Personally I find the comments to be more alarming than anything. Everyone is wanting a mandate for GFCI (or apparently RCD for the non-US crowd) on EVERYTHING… It’s like saying we should have banned lithium ion batteries when that first cell phone caught fire…
I think the important thing here from a pedantic PoV is that the ‘electrocuted’ person actually died.
This comment is especially hillarious because it is unintentionally so.

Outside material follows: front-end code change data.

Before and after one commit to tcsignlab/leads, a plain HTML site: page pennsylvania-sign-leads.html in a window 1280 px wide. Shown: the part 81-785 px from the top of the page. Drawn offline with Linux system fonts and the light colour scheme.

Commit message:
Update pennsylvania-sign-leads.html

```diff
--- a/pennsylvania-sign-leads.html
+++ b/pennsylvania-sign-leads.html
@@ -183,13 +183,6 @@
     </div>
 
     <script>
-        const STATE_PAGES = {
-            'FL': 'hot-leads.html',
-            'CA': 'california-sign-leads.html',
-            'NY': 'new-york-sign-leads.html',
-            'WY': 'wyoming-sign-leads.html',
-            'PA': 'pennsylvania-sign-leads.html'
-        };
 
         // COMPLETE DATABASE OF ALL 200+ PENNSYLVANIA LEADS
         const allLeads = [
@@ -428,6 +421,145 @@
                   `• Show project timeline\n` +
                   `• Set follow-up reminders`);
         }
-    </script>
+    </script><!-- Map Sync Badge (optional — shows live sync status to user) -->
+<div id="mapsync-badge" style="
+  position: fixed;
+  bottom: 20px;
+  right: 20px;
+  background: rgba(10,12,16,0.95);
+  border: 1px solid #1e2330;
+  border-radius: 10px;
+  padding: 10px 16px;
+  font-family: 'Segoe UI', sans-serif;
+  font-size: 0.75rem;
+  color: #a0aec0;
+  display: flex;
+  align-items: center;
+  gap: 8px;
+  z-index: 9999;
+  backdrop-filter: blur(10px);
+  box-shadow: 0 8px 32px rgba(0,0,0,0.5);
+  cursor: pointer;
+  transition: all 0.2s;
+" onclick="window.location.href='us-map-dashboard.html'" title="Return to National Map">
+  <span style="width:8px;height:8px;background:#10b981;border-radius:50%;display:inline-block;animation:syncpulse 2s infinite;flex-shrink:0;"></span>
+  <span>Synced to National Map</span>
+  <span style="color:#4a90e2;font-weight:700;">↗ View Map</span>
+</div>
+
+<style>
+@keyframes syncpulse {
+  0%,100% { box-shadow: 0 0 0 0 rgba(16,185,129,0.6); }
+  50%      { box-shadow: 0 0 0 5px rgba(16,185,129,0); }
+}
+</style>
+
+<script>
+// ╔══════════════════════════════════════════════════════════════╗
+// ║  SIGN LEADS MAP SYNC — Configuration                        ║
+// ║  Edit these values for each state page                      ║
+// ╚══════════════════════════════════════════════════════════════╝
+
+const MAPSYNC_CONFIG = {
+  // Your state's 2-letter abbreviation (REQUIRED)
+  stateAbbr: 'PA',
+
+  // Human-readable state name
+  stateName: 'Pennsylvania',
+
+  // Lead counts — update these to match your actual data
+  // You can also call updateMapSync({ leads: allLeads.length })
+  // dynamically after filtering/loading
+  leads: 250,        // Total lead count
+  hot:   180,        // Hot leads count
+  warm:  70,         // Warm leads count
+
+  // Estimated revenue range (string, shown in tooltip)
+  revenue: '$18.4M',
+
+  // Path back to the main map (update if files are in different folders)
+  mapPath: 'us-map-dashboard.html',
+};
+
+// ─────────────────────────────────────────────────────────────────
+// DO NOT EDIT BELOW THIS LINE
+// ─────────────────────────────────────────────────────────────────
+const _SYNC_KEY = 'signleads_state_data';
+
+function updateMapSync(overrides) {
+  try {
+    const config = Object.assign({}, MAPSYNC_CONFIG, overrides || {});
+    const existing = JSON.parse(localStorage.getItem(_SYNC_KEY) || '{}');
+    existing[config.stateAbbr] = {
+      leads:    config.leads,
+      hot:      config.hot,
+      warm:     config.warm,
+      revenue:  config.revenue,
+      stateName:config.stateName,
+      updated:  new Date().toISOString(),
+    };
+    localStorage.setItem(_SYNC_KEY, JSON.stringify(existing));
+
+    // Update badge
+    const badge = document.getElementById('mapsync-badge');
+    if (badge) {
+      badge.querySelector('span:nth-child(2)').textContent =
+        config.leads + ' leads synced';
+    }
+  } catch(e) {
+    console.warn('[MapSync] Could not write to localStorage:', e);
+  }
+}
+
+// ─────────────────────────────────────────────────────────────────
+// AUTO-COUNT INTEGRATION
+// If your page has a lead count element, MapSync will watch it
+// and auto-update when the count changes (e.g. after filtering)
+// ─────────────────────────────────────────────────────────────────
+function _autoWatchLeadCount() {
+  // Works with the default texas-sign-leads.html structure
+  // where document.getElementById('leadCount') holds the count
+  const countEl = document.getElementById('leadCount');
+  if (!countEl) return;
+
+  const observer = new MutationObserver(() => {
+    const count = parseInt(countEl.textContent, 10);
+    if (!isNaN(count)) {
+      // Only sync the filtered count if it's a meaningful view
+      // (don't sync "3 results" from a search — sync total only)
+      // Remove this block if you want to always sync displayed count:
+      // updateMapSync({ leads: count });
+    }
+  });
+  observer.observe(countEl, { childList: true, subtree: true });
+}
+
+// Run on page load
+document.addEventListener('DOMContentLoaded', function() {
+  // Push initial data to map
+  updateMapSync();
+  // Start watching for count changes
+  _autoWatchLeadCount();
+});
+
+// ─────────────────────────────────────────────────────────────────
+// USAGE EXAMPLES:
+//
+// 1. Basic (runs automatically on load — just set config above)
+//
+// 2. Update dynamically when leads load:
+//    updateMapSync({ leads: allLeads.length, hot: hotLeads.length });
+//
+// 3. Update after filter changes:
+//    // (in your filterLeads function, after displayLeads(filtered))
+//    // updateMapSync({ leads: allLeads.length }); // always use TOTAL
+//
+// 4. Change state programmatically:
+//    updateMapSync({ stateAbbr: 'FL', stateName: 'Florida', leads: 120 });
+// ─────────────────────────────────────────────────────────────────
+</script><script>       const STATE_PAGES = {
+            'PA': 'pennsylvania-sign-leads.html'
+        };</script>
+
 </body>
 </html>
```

The presence of in-ear burn marks is similarly curious. Even if the adapter just decided that a stray blob-o’-solder was going to be directly bridging 230VAC to the +5v USB line, there are a lot of delicate little ICs waiting to pop and die at the first whiff of overvoltage, a lot of little traces that definitely aren’t there to carry power, and then the headphones themselves, which in almost any model, have a lot of plastic surrounding the guts, for comfort and durability, and a little coil of magnet wire that would beg for mercy at a watt or two…

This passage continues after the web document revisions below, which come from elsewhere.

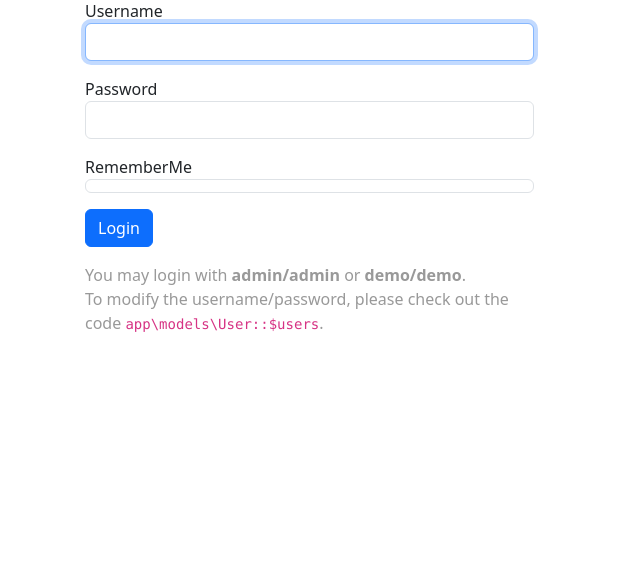
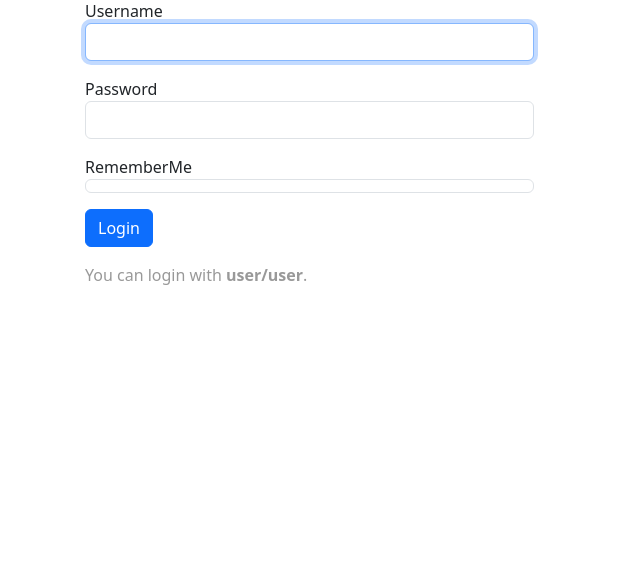
Before and after one commit to ahr1384/Docker-Management, a Yii app: template views/site/login.php in a window 1280 px wide. Shown: the part 167-742 px from the top of the page, without its empty margins (0-640 px from the left). Run offline with PHP 8.4 and a stand-in for Yii, Linux system fonts and the light colour scheme; the template is opened without the code that fills it, so the values that code supplies are empty; form fields are guessed from the names that the template uses; some libraries are stand-ins or nearby versions.

Commit message:
Update login.php

```diff
--- a/views/site/login.php
+++ b/views/site/login.php
@@ -46,8 +46,7 @@ $this->params['breadcrumbs'][] = $this->title;
             <?php ActiveForm::end(); ?>
 
             <div style="color:#999;">
-                You may login with <strong>admin/admin</strong> or <strong>demo/demo</strong>.<br>
-                To modify the username/password, please check out the code <code>app\models\User::$users</code>.
+                You can login with <strong>user/user</strong>.
             </div>
 
         </div>
```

In terms of lethal electrocution, all it takes is having your heart set aflutter in just the wrong way, which is unlikely but can happen at very modest power levels; but inflicting visible burns is talking nontrivial power.
The USA has 120 volts at 60 cycles per second delivering 15 amps to a standard wall socket. Calculating with Watt’s Law, that’s max power 1800 watts before a breaker trips off.
Australia & New Zealand, though, have 240 VAC 50 HZ at 10 amps. That’s 2400 watts…
I don’t mind being hit with US house current, I normally test 120vac wires by touching them. But 240 volts is very uncomfortable, even on a dry fingertip. I’d hate to have it run through my relatively ■■■■■ earholes!
TV article about it last night showed the burned interior of the USB adapter. Also the adapter was an illegally imported after-market device. The cheapest you can get. It lacked features which are specifically required for mains powered devices in this country.
10A is only the rated current on a single GPO. The cable feeding that GPO will be rated at 15A but will easily carry more. The breaker feeding that circuit will be set to trip at 20 or 30A. In modern homes there is an RCD on power circuits but the cheap mains adapter in this case didn’t have an earth pin.
This looks like she was really unlucky. Connected to a dodgy mains device and a well earthed laptop.